    • a mentoring program (if you are under 25).

    Your application must be supported by an approved organisation. The Revenue NSW website has a list of approved organisations. If you want to have medical treatment then you will need a medical practitioner (for example a doctor) to support your application.  The medical practitioner will also have to be approved by Revenue NSW.

    If you think you may be eligible for a Work and Development Order:

    •  contact the Revenue NSW Work and Development Order Hotline on 1300 478 879 or
    • read more information on the Revenue NSW website.

    Alert IconIf Revenue NSW refuses your application for a Work and Development Order you can appeal this decision to the Hardship Review Board. Before you make this appeal, you should get legal advice.

    Apply for a write off of your fine or fines

    If you are unable to pay a fine and this is unlikely to change, you can write to Revenue NSW and ask for your fine to be written off.

    You will need to show that because of your financial, medical or personal circumstances:

    • you do not have any income, money or assets that can be used to pay the fine, and this is unlikely to change in the next five years, and
    • you are not suitable to complete community service, and
    • you are not suitable for a Work and Development Order.

    A write-off is a long process. Revenue NSW will first postpone your fines for five years. In five years time, if your circumstances have not improved, Revenue NSW may agree to write your fines off completely. 

    If you receive another overdue fine or your financial circumstances improve within five years Revenue NSW may ask you to pay the fine. If you are asked to pay a fine which has been written off, you should get legal advice.

    For more information, go to the Revenue NSW website.

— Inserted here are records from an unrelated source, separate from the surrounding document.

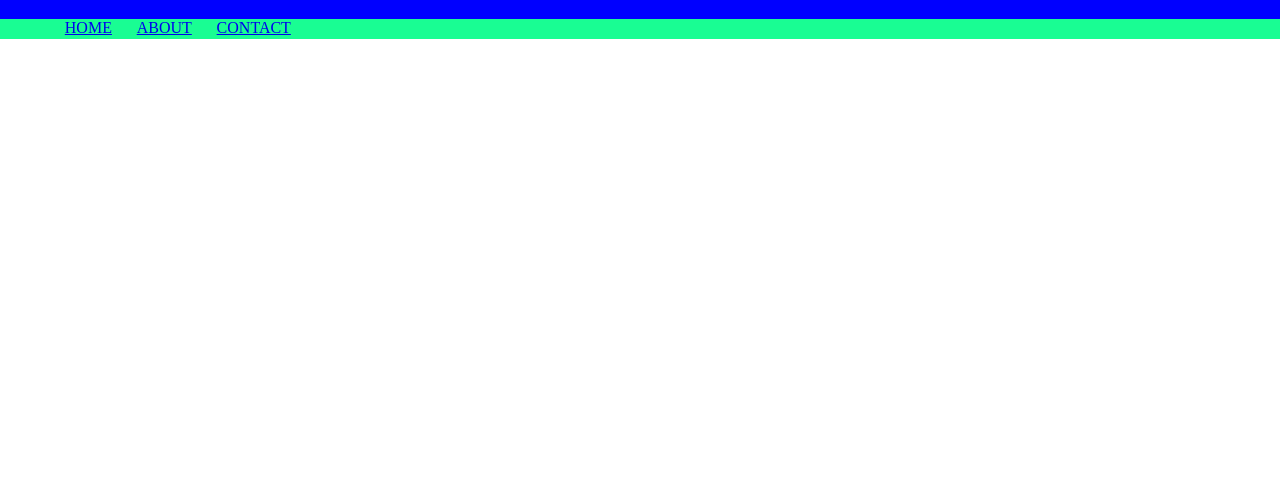
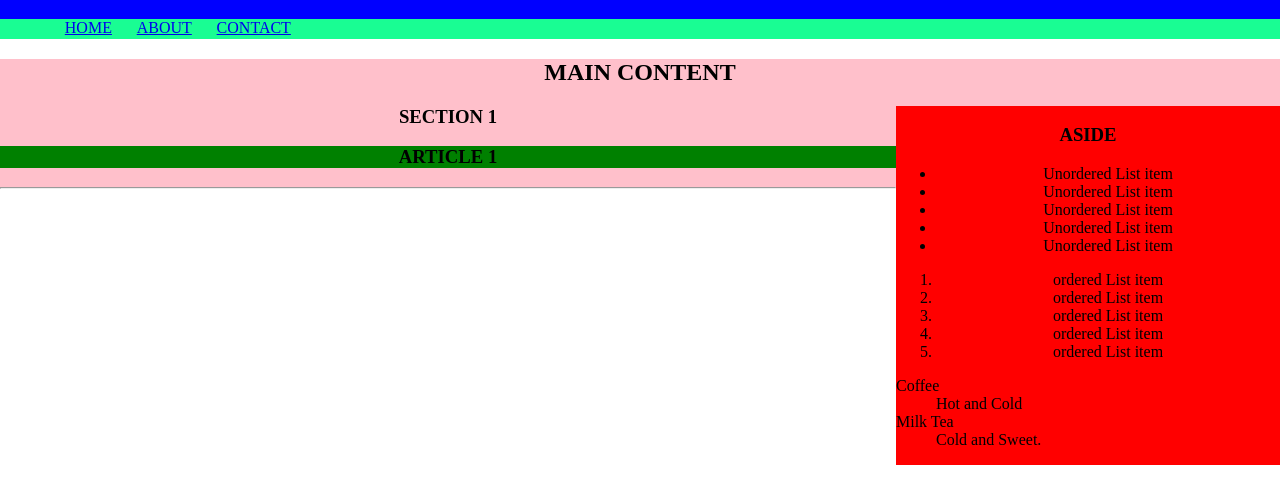
Before and after one commit to charles-virtucio/charles-virtucio_BasicSemanticLayoutExercise, a plain HTML site: page index.html in a window 1280 px wide. Shown: the part 61-564 px from the top of the page. Drawn offline with Linux system fonts and the light colour scheme.

Commit message:
add main section

```diff
--- a/index.html
+++ b/index.html
@@ -27,12 +27,45 @@
     </header>
 
     <!--**************************MAIN SECTION*****************************************-->
+    <main style="background-color:pink;height:50%;">
 
+        <!----------------SECTION 1----------------->
+<h2>MAIN CONTENT</h2>
+<section style="background-color: pink;height: 50%;">
 
+    <!-- ASIDE -->
+    <aside style="background-color:red;height:100%; width:30%; float:right;">
+        <h3>ASIDE</h3>
+        <ul>
+            <li>Unordered List item</li>
+            <li>Unordered List item</li>
+            <li>Unordered List item</li>
+            <li>Unordered List item</li>
+            <li>Unordered List item</li>
+        </ul>
+        <ol>
+            <li>ordered List item</li>
+            <li>ordered List item</li>
+            <li>ordered List item</li>
+            <li>ordered List item</li>
+            <li>ordered List item</li>
+        </ol>
 
-    <!----------------SECTION 1----------------->
+        <dl style ="text-align:left">
+            <dt>Coffee</dt>
+            <dd>Hot and Cold</dd>
+            <dt>Milk Tea</dt>
+            <dd>Cold and Sweet.</dd>
+        </dl>
+    </aside>
+     <!-- ARTICLE1  -->
+     <h3>SECTION 1</h3>
+     <article style="background-color:green; height: 50%;">
+        <h3>ARTICLE 1</h3>
+     </article>
+</section>
+<hr>
 
-    <!-- ARTICLE1  -->
     <!-- ASIDE -->
 
 
```
Also changed, not shown: style.css (added).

    Alert IconIf Revenue NSW refuses your application for a write off you can appeal this decision to the Hardship Review Board. Before you make this appeal you should get legal advice.

    Get help

    If you are not sure what to do or you are thinking about applying for a Work and Development Order or writing to Revenue NSW to ask for a write-off of your fines, you should get further help.

    You may also be able to get free advice or help from:

    You can also look at a resource called Fined Out. Fined Out is written by Legal Aid, Redfern Legal Centre and the Inner City Legal Centre and contains lots of useful information, together with sample forms.

    Picture of man reading a Penalty NoticeTo securely view your information and deal with your fine or penalty notice by iPhone or Android download theService NSW app. ​


    Further information

    Legal Aid NSW Factsheet - Work and Development orders ​

    Revenue NSW Work and development orders​